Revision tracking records
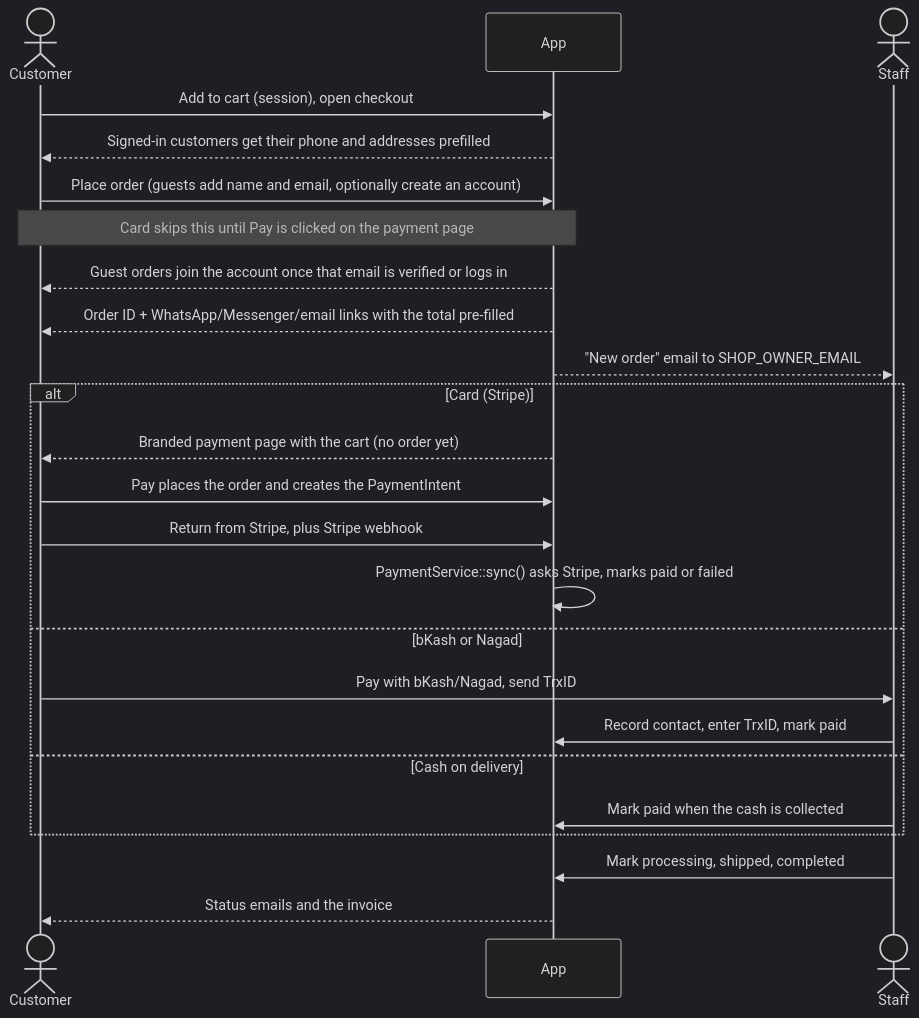
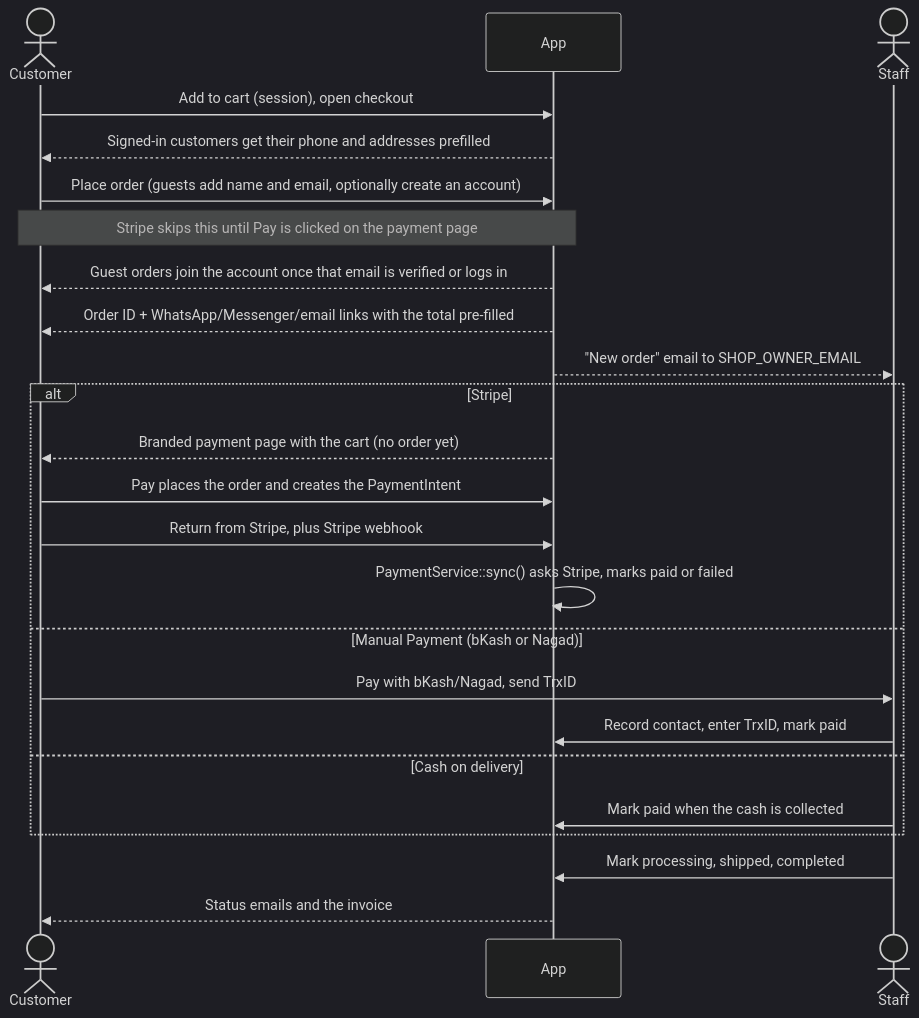
One commit to salehibneomar/amar-ecommerce changed the fifth of 11 diagrams in docs/DIAGRAM.md. Above: the diagram before and after it, drawn with Mermaid (dark theme). The commit also changed other lines of this file and 285 other files, not shown here.

````diff
--- a/docs/DIAGRAM.md
+++ b/docs/DIAGRAM.md
@@ -493,26 +522,26 @@
 ```mermaid
 sequenceDiagram
     actor C as Customer
     participant App
     actor S as Staff
     C->>App: Add to cart (session), open checkout
     App-->>C: Signed-in customers get their phone and addresses prefilled
     C->>App: Place order (guests add name and email, optionally create an account)
-    Note over C,App: Card skips this until Pay is clicked on the payment page
+    Note over C,App: Stripe skips this until Pay is clicked on the payment page
     App-->>C: Guest orders join the account once that email is verified or logs in
     App-->>C: Order ID + WhatsApp/Messenger/email links with the total pre-filled
     App-->>S: "New order" email to SHOP_OWNER_EMAIL
-    alt Card (Stripe)
+    alt Stripe
         App-->>C: Branded payment page with the cart (no order yet)
         C->>App: Pay places the order and creates the PaymentIntent
         C->>App: Return from Stripe, plus Stripe webhook
         App->>App: PaymentService::sync() asks Stripe, marks paid or failed
-    else bKash or Nagad
+    else Manual Payment (bKash or Nagad)
         C->>S: Pay with bKash/Nagad, send TrxID
         S->>App: Record contact, enter TrxID, mark paid
     else Cash on delivery
         S->>App: Mark paid when the cash is collected
     end
     S->>App: Mark processing, shipped, completed
     App-->>C: Status emails and the invoice
 ```
````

## Assignment
Only the lines from the one with "C->>App: Return from" through the last line above should be restated, word for word.

## Solution to this task
         C->>App: Return from Stripe, plus Stripe webhook
         App->>App: PaymentService::sync() asks Stripe, marks paid or failed
-    else bKash or Nagad
+    else Manual Payment (bKash or Nagad)
         C->>S: Pay with bKash/Nagad, send TrxID
         S->>App: Record contact, enter TrxID, mark paid
     else Cash on delivery
         S->>App: Mark paid when the cash is collected
     end
     S->>App: Mark processing, shipped, completed
     App-->>C: Status emails and the invoice
 ```
````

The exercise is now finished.